Simply copy the example of your choice by clicking on the Copy query icon, paste it in the Editor pane and optionally click on Prettify to properly align all the lines in the query to make it more readable.
The NQE Editor supports many useful features like auto-completion, auto-save and, automatic error fix suggestions based on the Data Model among the others.
When you are done editing a query, select the Network and Snapshot you want to run the NQE query against and click on Calculate to see the query result.
Fig 4: query results
All the changes made to a query are automatically saved but they are visible only to you in the NQE Library application.
You need to commit the NQE query to make them available to everybody in your organization as well as to be used as NQE Verification Checks.
Fig 5: commit a query
Use It In Verify
A quick refresh on NQE Verification Checks: they are formulated as queries for violations.
If the query finds no violations, then the check passes.
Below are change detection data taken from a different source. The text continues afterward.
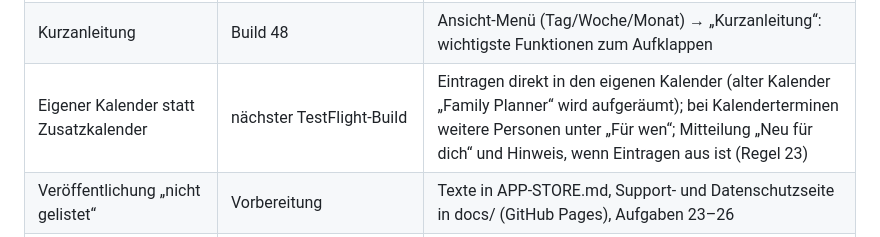
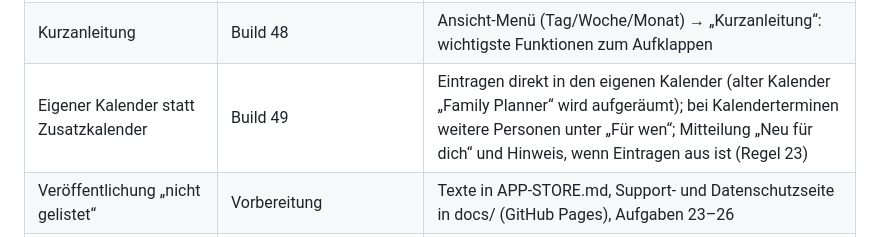
Before and after one commit to DtB1804/familienplaner, a Markdown page: README.md, the part around the change. Drawn GitHub-style.

Commit message:
README: Build 49 (eigener Kalender, weitere Personen, Neu für dich)
Co-Authored-By: Claude Opus 5.5 <noreply@anthropic.com>
Claude-Session: https://claude.ai/code/session_01DYsmWziB1Qf2ht2NGS1Erh

```diff
--- a/README.md
+++ b/README.md
@@ -120,7 +120,7 @@ und warum eine übernommene Zuständigkeit angelegt und nicht geändert wird.
 | Korrektur nach App Review 15.10. | Build 46 | Guideline 4: Watch-Symbol mit hellem Hintergrund; Guideline 5.1.1(iv): Knopf vor Kalender-Abfrage „Weiter“, bei Ablehnung „Einstellungen öffnen“ (1860395) |
 | Kalendertermine: Bringen oder Holen? | Build 48 | Übernommene Termine mit Uhrzeit tragen „?“, bis „Bringen/Holen/Nicht nötig“ beantwortet ist; Hinweis in der Tagesansicht, Frage im Termin, Mitteilung beim Übernehmenden, Kalenderserien erben die Antwort (CLAUDE.md Regel 21). Kalendertermine per Ziehen in die Spalte eines anderen Mitglieds, bleibt mit dem Kalender verknüpft, Serie auf Wunsch mit (Regel 22) |
 | Kurzanleitung | Build 48 | Ansicht-Menü (Tag/Woche/Monat) → „Kurzanleitung“: wichtigste Funktionen zum Aufklappen |
-| Eigener Kalender statt Zusatzkalender | nächster TestFlight-Build | Eintragen direkt in den eigenen Kalender (alter Kalender „Family Planner“ wird aufgeräumt); bei Kalenderterminen weitere Personen unter „Für wen“; Mitteilung „Neu für dich“ und Hinweis, wenn Eintragen aus ist (Regel 23) |
+| Eigener Kalender statt Zusatzkalender | Build 49 | Eintragen direkt in den eigenen Kalender (alter Kalender „Family Planner“ wird aufgeräumt); bei Kalenderterminen weitere Personen unter „Für wen“; Mitteilung „Neu für dich“ und Hinweis, wenn Eintragen aus ist (Regel 23) |
 | Veröffentlichung „nicht gelistet“ | Vorbereitung | Texte in APP-STORE.md, Support- und Datenschutzseite in docs/ (GitHub Pages), Aufgaben 23–26 |
 | Einladungstest mit zweitem Erwachsenen | wartet auf zweites Gerät | Aufgabe 16 |
 | Kinderansicht auf Kindergerät testen | wartet auf Kindergerät | |
```
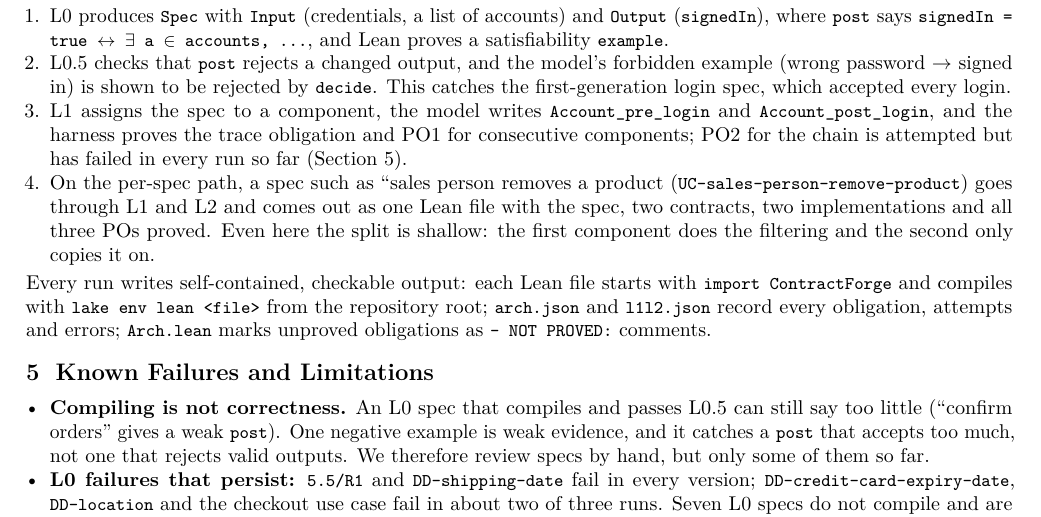
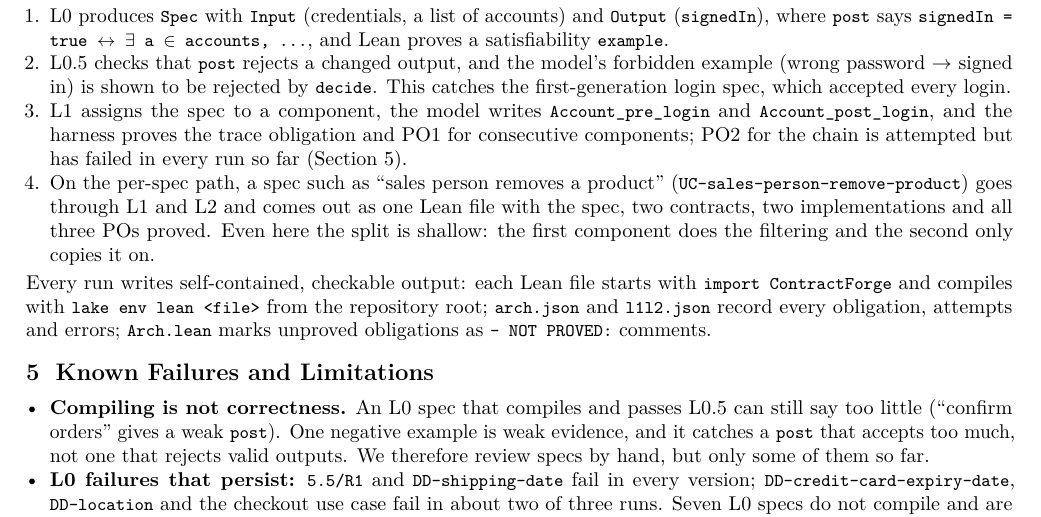
Before and after one commit to Ohshit-ak/AUTOSE-Leaniers, a LaTeX document (submissions/midsubmission_report.tex): part of page 3 of 4, cut so that both start at the same text. Compiled offline with pdfLaTeX.

Commit message:
submissions: fix quote in report

```diff
--- a/submissions/midsubmission_report.tex
+++ b/submissions/midsubmission_report.tex
@@ -163,7 +163,7 @@ Run on the gamma~j SRS (an online shop with accounts, a cart, products and order
 \item L0 produces \code{Spec} with \code{Input} (credentials, a list of accounts) and \code{Output} (\code{signedIn}), where \code{post} says \code{signedIn = true $\leftrightarrow$ $\exists$ a $\in$ accounts, \ldots}, and Lean proves a satisfiability \code{example}.
 \item L0.5 checks that \code{post} rejects a changed output, and the model's forbidden example (wrong password $\to$ signed in) is shown to be rejected by \code{decide}. This catches the first-generation login spec, which accepted every login.
 \item L1 assigns the spec to a component, the model writes \code{Account\_pre\_login} and \code{Account\_post\_login}, and the harness proves the trace obligation and PO1 for consecutive components; PO2 for the chain is attempted but has failed in every run so far (Section~5).
-\item On the per-spec path, a spec such as ``sales person removes a product (\code{UC-sales-person-remove-product}) goes through L1 and L2 and comes out as one Lean file with the spec, two contracts, two implementations and all three POs proved. Even here the split is shallow: the first component does the filtering and the second only copies it on.
+\item On the per-spec path, a spec such as ``sales person removes a product'' (\code{UC-sales-person-remove-product}) goes through L1 and L2 and comes out as one Lean file with the spec, two contracts, two implementations and all three POs proved. Even here the split is shallow: the first component does the filtering and the second only copies it on.
 \end{enumerate}
 Every run writes self-contained, checkable output: each Lean file starts with \code{import ContractForge} and compiles with \code{lake env lean <file>} from the repository root; \code{arch.json} and \code{l1l2.json} record every obligation, attempts and errors; \code{Arch.lean} marks unproved obligations as \code{-- NOT PROVED:} comments.
 
```
Also changed, not shown: submissions/midsubmission_report.pdf.
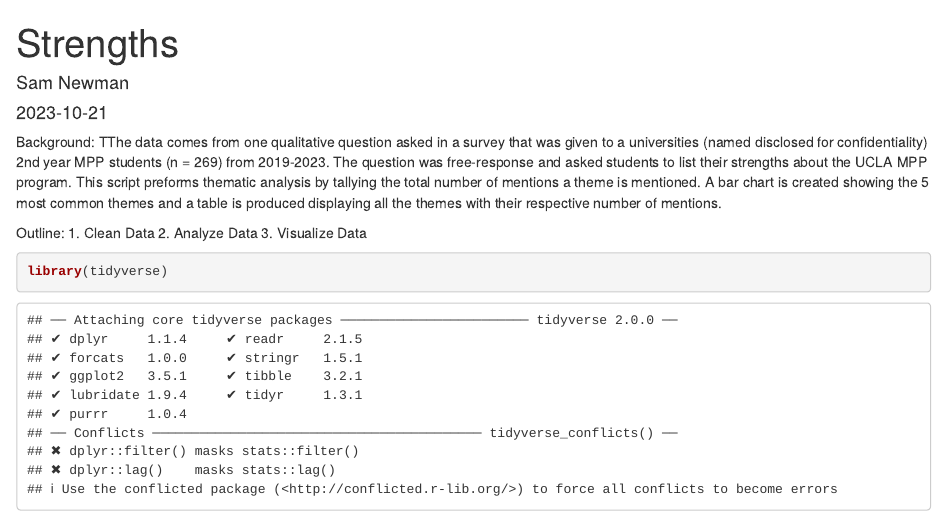
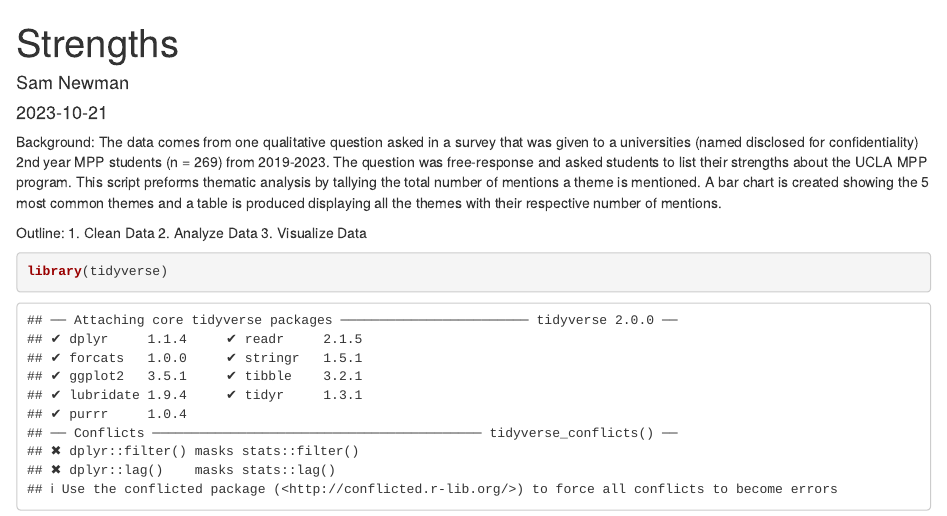
Before and after one commit to samuelnewman03/Portfolio-Projects, an R Markdown document (Qualitative Project_Program Strengths.Rmd): the page in a window 1100 px wide, from its top. Rendered offline with R 4.5, knitr and Pandoc, with nearby package versions; some code elsewhere in the file could not run offline.

Commit message:
Update Qualitative Project_Program Strengths.Rmd

```diff
--- a/Qualitative Project_Program Strengths.Rmd
+++ b/Qualitative Project_Program Strengths.Rmd
@@ -6,7 +6,7 @@ output: html_document
 ---
 
 Background:
-TThe data comes from one qualitative question asked in a survey that was given to
+The data comes from one qualitative question asked in a survey that was given to
 a universities (named disclosed for confidentiality) 2nd year MPP students (n = 269)
 from 2019-2023. The question was free-response and asked students to list their strengths about the UCLA MPP
 program. This script preforms thematic analysis by tallying the total number
```
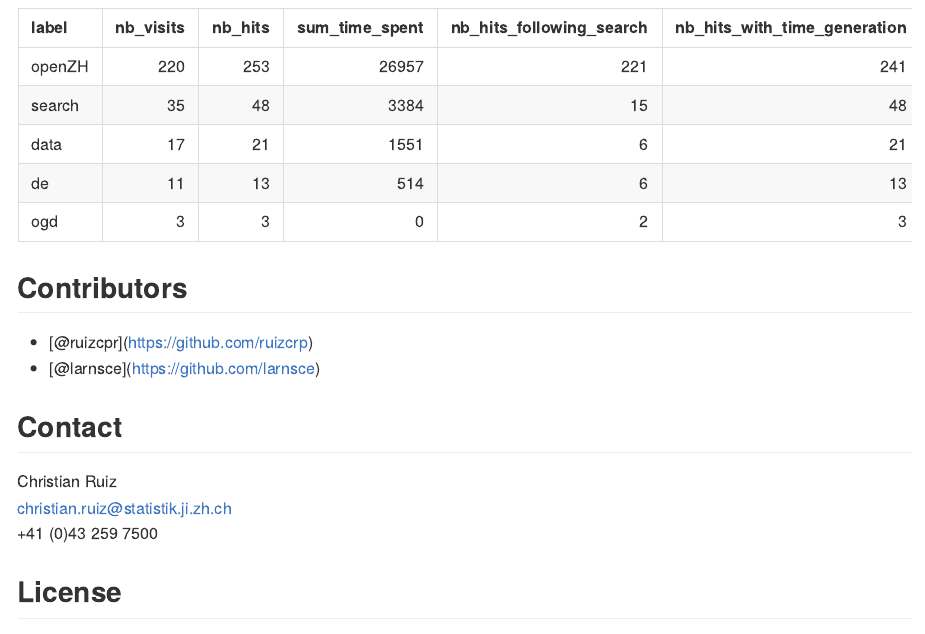
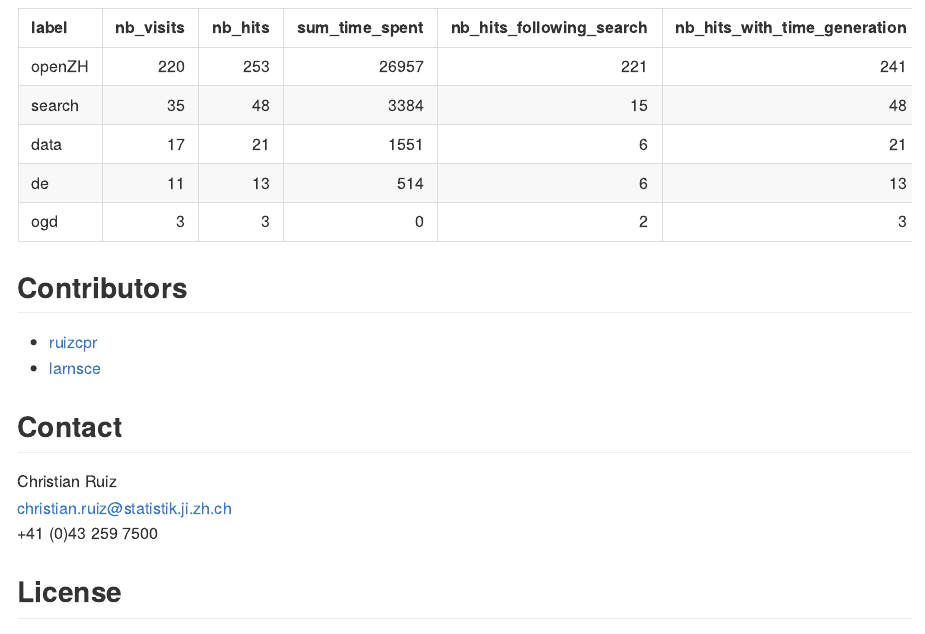
Before and after one commit to statistikZH/statZHmatomo, an R Markdown document (README.Rmd): the page in a window 1100 px wide, from 2510 px down. The pictures show the output file README.md that the author committed with the source, drawn offline in the style of GitHub.

Commit message:
Fix names

```diff
--- a/README.Rmd
+++ b/README.Rmd
@@ -128,8 +128,8 @@
 
 ## Contributors
 
-- [@ruizcpr](https://github.com/ruizcrp)
-- [@larnsce](https://github.com/larnsce)
+- [ruizcpr](https://github.com/ruizcrp)
+- [larnsce](https://github.com/larnsce)
 
 ## Contact
 
```
Also changed, not shown: README.md.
If the query finds violations, the check is marked as failed, and the identified violations form the failure diagnosis.
By default, all the NQE queries published in the NQE library are disabled (inactive state) in the Verify NQE page.
To turn an NQE query in an NQE Verification Check, simply enable it by clicking on the toggle button on the left side of the query.
Fig 6: NQE Verification Checks in the Verify application
If the NQE Verification Checks fails, you can see the violations as well as the queries by clicking on the Failed status link.
Fig 7: NQE Checks result
In a networking world that is moving at a steady pace toward network automation and network-as-code, versioning of code, configuration, intent, etc. has become a prerequisite for adoption. The same concept applies to NQE queries.
Every time an NQE query is modified and published, a new version of the query is made available in the Verify NQE application. You can select a specific version or always run the latest version available via the Version used option:
Fig 8: query versioning
I always try to stay away from product roadmaps in customer-facing publications but…rest assured this is not the last time you are going to see a blog on NQE, so stay tuned!
In the meantime, check this demo video out and happy querying with the Forward NQE Library!